Opinion

Rhetoric Doesn’t Earn Respect

JedediahVia Jedediah Bila at Breitbart News

By now, you may have seen Gallup’s recent poll concluding that, “For the first time, more Americans think President Barack Obama is not respected by other world leaders than believe he is. Americans’ opinions have shifted dramatically in the past year, after being relatively stable from 2010 to 2013.”

In 2013, 51% of Americans believed that leaders of other countries had respect for Barack Obama, with 43% believing that such leaders didn’t have much respect for him. Just one year later in 2014, only 41% believe that leaders of other countries respect Obama, with 53% believing that those leaders do not.

That’s a pretty big change in a pretty short period of time. Perhaps Obama’s confusing “red line” rhetoric with respect to Syria and his failed “reset” with Russia have something to do with it. In 2009, as a stark contrast, Gallup measured the number of Americans who believed that leaders of other countries had respect for Obama at a high 67%. That’s a 26% drop from 2009 to 2014.

Clearly, many believed in Barack Obama the campaigner, believed that he would somehow make leaders battling democratic principles around the world see the light through skilled, intellectual rhetoric and a willingness to negotiate.

Instead, what the world saw from Obama was inconsistency coupled with weakness. As it turns out, intellectual rhetoric doesn’t intimidate dictators, no matter how well it’s delivered. Weakness doesn’t earn respect from guys like Putin; it also doesn’t send them rushing to the negotiating table with open ears and open minds.
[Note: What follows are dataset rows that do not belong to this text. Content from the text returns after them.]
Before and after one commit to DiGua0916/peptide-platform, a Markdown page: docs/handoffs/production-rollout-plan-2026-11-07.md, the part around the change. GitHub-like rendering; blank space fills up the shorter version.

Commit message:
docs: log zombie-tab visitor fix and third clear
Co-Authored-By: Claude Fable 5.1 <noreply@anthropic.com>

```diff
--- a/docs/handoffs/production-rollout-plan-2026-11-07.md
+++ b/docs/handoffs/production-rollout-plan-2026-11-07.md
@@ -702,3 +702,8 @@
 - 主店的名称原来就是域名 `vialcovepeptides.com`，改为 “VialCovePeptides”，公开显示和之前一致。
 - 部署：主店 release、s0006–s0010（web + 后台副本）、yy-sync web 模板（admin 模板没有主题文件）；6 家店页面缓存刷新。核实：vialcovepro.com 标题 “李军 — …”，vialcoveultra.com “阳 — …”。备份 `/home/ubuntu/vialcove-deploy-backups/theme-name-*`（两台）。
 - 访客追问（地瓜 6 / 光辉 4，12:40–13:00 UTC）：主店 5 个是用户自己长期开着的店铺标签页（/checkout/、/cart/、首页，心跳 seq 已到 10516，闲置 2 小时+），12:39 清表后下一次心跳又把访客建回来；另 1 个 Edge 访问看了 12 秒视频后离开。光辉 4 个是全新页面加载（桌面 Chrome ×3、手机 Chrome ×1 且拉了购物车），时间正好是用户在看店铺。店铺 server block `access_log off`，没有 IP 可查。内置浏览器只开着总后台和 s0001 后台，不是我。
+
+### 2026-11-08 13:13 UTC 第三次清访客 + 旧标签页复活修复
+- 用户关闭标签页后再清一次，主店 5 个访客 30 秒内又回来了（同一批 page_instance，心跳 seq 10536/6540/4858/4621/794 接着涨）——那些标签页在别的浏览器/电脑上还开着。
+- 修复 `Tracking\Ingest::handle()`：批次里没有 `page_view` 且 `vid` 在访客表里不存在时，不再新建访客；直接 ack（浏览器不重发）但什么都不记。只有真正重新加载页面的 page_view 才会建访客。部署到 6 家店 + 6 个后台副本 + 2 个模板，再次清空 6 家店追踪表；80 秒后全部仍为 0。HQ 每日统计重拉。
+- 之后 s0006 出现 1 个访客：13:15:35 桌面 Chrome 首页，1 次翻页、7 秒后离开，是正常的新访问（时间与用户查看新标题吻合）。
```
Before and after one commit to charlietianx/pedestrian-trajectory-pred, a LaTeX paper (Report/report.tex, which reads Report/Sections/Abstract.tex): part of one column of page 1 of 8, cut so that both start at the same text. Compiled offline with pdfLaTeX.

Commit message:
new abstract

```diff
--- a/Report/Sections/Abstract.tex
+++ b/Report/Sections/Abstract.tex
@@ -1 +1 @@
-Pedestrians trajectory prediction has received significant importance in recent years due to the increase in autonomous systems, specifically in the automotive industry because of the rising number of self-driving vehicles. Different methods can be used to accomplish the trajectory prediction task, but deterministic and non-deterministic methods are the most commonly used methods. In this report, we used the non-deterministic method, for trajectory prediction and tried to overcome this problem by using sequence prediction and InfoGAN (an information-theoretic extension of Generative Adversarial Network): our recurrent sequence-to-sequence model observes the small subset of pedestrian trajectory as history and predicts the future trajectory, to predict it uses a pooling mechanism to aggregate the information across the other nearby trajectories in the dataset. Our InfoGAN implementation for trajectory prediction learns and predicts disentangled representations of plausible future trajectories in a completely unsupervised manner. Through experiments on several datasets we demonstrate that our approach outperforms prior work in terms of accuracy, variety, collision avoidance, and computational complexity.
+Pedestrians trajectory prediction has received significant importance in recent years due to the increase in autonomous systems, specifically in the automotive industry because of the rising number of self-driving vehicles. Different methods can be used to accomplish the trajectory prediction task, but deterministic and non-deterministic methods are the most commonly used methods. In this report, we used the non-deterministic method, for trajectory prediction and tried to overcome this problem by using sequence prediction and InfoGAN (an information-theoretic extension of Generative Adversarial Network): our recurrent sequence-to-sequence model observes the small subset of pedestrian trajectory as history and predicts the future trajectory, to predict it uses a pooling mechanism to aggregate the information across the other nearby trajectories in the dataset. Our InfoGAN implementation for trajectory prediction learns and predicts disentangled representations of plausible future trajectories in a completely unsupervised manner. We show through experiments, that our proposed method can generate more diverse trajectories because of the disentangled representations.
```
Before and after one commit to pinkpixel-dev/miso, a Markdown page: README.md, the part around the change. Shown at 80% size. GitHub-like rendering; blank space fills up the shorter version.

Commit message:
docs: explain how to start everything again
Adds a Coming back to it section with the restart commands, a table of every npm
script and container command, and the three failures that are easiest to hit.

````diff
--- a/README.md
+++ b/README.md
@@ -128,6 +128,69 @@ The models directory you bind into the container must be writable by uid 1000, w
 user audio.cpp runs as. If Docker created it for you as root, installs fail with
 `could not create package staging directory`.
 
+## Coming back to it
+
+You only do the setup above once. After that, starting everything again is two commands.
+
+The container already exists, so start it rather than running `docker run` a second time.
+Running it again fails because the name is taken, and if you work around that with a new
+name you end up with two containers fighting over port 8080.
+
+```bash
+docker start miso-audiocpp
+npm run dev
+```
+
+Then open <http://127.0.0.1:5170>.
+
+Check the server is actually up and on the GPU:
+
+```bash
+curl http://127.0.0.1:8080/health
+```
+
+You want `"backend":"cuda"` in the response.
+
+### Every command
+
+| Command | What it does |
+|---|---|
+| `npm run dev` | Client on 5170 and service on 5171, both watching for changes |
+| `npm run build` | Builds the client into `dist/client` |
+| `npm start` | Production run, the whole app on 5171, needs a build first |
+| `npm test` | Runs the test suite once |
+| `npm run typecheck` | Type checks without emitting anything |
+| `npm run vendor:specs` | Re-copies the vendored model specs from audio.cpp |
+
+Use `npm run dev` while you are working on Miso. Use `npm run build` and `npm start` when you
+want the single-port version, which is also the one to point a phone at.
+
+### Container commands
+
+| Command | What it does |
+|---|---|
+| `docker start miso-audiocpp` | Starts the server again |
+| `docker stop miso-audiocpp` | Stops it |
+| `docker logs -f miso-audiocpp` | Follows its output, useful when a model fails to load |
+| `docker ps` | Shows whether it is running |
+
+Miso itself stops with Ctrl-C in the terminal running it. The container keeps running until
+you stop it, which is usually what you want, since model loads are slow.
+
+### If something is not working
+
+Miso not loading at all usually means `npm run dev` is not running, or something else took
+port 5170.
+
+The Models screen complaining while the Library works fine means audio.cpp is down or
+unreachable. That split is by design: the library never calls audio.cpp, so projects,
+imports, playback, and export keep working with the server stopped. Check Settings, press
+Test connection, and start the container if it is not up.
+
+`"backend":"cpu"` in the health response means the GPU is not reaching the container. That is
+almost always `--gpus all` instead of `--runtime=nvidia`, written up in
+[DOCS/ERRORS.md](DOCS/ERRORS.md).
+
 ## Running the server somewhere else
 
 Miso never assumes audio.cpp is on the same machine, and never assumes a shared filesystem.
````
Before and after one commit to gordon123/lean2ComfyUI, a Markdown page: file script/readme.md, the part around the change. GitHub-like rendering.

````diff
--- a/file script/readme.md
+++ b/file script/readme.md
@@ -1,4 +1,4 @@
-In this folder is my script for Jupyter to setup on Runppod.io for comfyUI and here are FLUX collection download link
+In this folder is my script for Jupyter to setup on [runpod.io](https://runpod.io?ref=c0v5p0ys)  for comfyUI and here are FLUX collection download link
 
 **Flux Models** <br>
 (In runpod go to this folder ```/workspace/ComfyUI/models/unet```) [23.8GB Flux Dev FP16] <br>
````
As you have watched the news developing in Ukraine and Venezuela this week, you can’t help but wonder what Barack Obama’s next move will be. And despite past trends, you can’t help but hope that it will be one that commands respect for the ideals we value as a country–freedom, economic opportunity, and human rights.

These are the moments that define who we are as a nation. Times like these remind us best why good leadership matters.

Follow Jedediah on Twitter @JedediahBila

If You Enjoy Articles Like This - Subscribe to the AMAC Daily Newsletter
and Download the AMAC News App

Sign Up Today Download

If You Enjoy Articles Like This - Subscribe to the AMAC Daily Newsletter!

Sign Up Today
Read more articles by Jedediah Bila
Subscribe
Notify of
2 Comments
Newest
Oldest Most Voted
Inline Feedbacks
View all comments
Brian J. Conway NY
7 years ago

All respectable world leaders shun Obogus like a one legged leper. His only friends have got their hand out.

PaulE
7 years ago

Another excellent article. Clear, concise and to the point. Your ending of “These are the moments that define who we are as a nation. Times like these remind us best why good leadership matters.” simply emphasizes the importance of the American people choosing much more wisely in the future. We live in a dangerous world and we cannot afford to make these kind of foolish and unnecessary mistakes in our leadership choices from either a domestic or foreign policy perspective.

As to the question you pose “As you have watched the news developing in Ukraine and Venezuela this week, you can’t help but wonder what Barack Obama’s next move will be.” The answer is unfortunately obvious. He will vacillate between giving tough-sounding, but ultimately totally empty speeches and doing what he does best: acting to appease those threatening peace and pro-democracy reforms around the world.

2
0
Would love your thoughts, please comment.x
()
x